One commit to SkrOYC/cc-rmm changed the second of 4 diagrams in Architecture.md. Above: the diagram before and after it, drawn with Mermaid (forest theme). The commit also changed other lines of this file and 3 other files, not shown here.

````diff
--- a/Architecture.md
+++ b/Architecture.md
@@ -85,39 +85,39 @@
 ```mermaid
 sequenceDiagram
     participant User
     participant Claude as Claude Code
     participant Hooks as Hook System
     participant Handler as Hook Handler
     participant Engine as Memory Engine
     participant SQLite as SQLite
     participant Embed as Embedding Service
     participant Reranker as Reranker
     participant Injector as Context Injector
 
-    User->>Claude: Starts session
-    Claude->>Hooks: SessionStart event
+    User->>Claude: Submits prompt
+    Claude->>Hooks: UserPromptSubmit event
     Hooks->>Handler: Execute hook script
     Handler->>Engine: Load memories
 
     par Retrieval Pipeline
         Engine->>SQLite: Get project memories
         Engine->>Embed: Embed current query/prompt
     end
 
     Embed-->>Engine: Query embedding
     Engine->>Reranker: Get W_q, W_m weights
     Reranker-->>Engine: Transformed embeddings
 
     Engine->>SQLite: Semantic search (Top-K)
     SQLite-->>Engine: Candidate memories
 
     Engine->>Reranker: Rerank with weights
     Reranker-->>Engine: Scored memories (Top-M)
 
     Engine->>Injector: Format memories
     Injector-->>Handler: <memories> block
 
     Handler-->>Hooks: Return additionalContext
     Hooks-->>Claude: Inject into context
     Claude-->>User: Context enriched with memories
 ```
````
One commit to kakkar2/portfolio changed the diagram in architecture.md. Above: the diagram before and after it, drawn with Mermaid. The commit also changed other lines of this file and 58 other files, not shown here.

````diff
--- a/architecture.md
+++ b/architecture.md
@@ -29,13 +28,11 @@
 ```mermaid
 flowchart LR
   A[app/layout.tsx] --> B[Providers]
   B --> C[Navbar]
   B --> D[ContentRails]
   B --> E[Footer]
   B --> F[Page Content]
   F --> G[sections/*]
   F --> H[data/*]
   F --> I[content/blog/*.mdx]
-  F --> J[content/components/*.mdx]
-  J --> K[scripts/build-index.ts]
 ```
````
+ + + + +
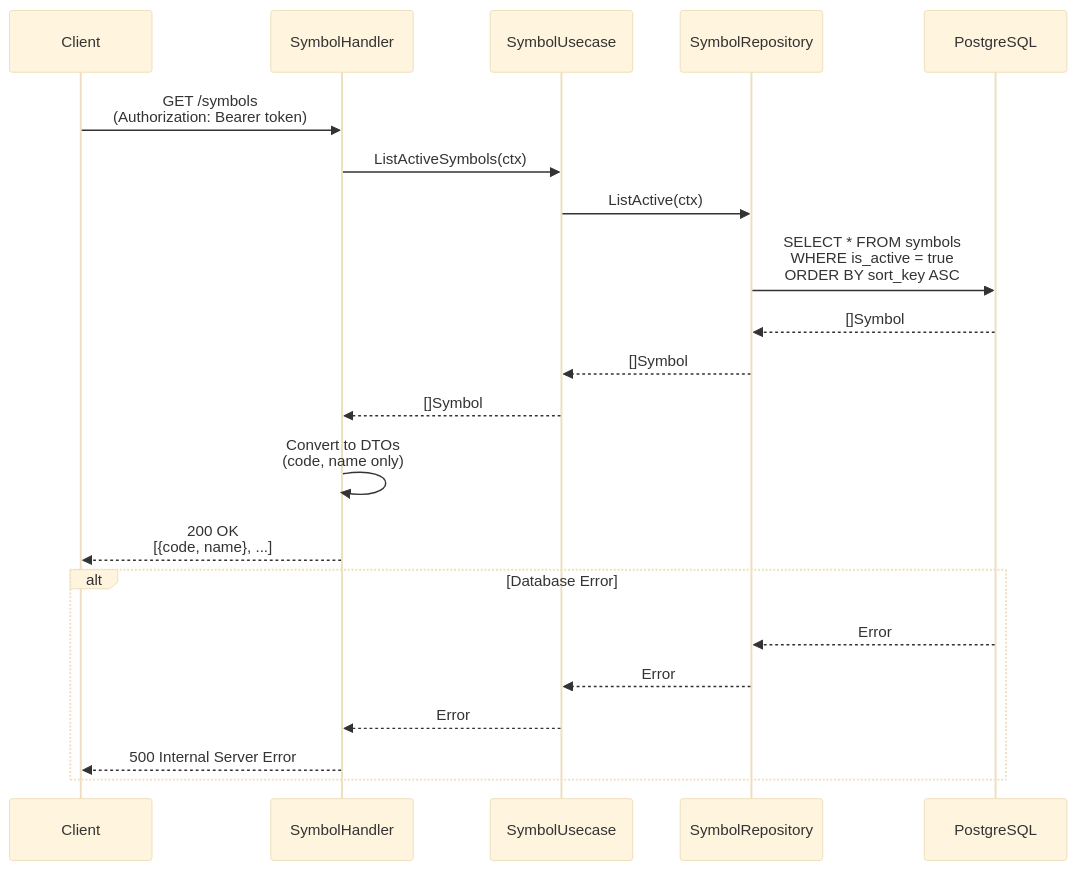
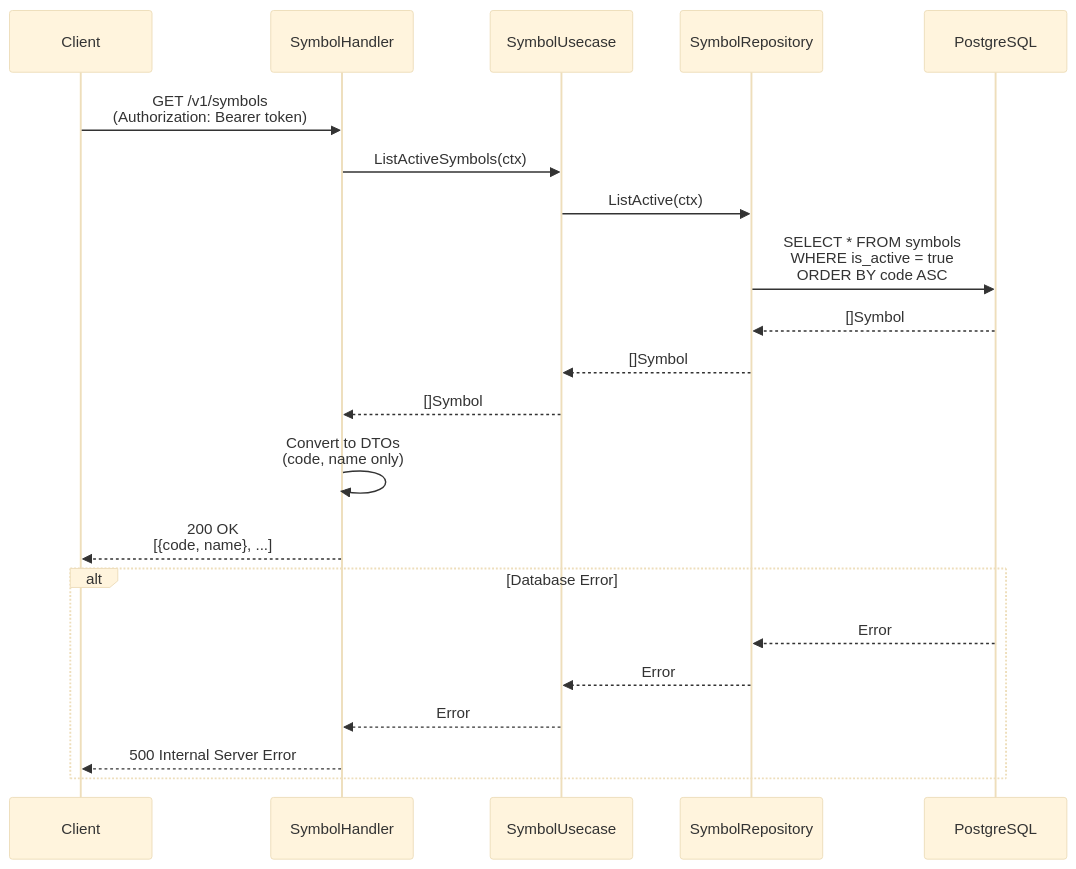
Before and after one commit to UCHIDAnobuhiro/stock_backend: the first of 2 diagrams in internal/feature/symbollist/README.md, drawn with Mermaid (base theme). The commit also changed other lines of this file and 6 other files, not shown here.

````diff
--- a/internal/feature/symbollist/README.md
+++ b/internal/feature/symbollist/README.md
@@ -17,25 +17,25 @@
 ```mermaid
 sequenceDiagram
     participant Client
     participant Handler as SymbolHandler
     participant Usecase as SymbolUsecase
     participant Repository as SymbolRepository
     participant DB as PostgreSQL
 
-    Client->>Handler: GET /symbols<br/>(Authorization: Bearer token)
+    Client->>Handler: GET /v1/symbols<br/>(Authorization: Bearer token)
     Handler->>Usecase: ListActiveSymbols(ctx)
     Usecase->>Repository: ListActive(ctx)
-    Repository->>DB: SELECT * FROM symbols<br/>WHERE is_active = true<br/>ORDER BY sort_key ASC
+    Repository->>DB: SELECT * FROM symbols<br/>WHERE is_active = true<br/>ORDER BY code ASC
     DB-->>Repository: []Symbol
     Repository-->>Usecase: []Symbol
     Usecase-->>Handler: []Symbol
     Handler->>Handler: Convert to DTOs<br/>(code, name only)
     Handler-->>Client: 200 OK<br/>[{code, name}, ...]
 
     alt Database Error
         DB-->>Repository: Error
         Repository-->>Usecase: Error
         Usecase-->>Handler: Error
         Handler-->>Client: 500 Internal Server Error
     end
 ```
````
+ + + + +
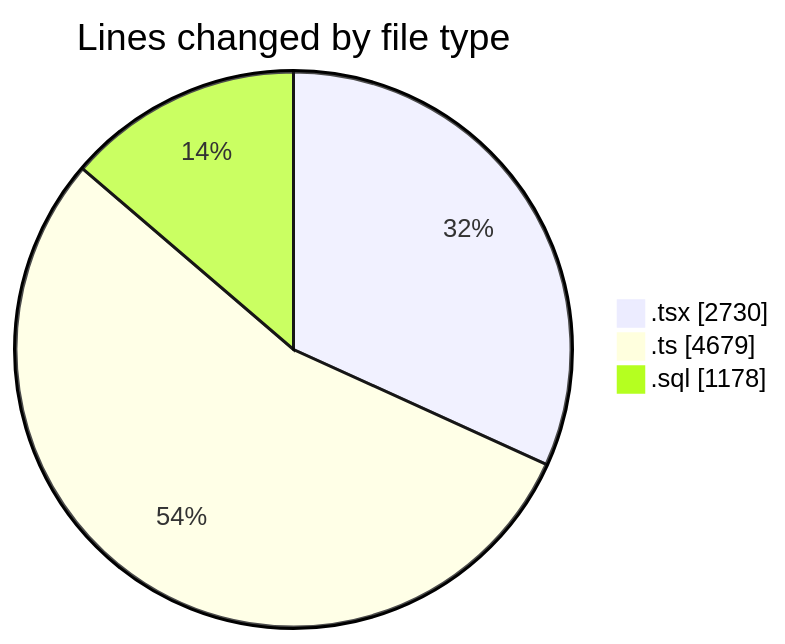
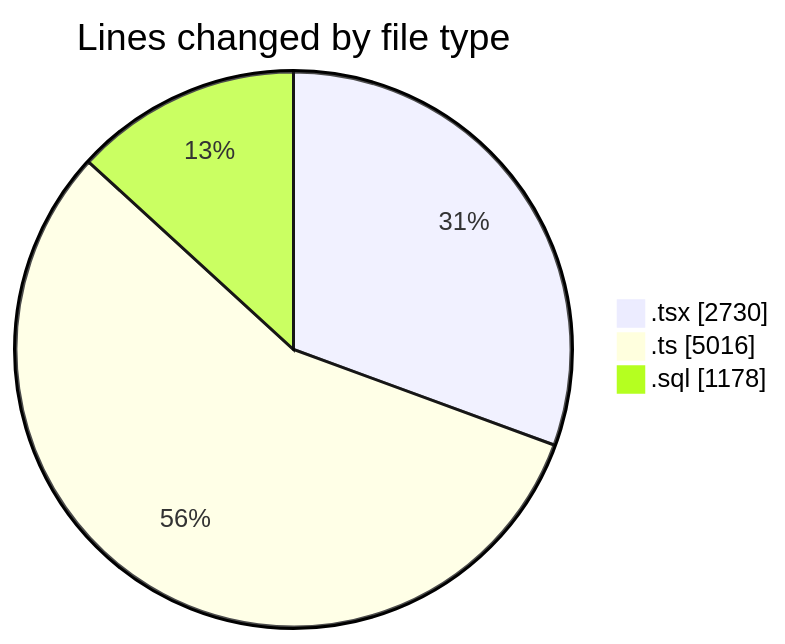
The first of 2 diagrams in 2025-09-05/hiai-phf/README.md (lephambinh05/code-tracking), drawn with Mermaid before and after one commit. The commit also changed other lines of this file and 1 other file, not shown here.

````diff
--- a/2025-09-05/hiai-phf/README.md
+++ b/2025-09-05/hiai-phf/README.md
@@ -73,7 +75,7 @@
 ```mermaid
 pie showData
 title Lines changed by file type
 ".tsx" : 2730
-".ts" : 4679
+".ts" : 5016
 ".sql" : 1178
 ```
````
+ + + + +
Exercise prompt
Once the line with "Engine->>Embed: Embed current" is found in the records above, print exactly that line and every line after it through the line with "Reranker-->>Engine: Scored memories".

Reply to the exercise
         Engine->>Embed: Embed current query/prompt
     end
 
     Embed-->>Engine: Query embedding
     Engine->>Reranker: Get W_q, W_m weights
     Reranker-->>Engine: Transformed embeddings
 
     Engine->>SQLite: Semantic search (Top-K)
     SQLite-->>Engine: Candidate memories
 
     Engine->>Reranker: Rerank with weights
     Reranker-->>Engine: Scored memories (Top-M)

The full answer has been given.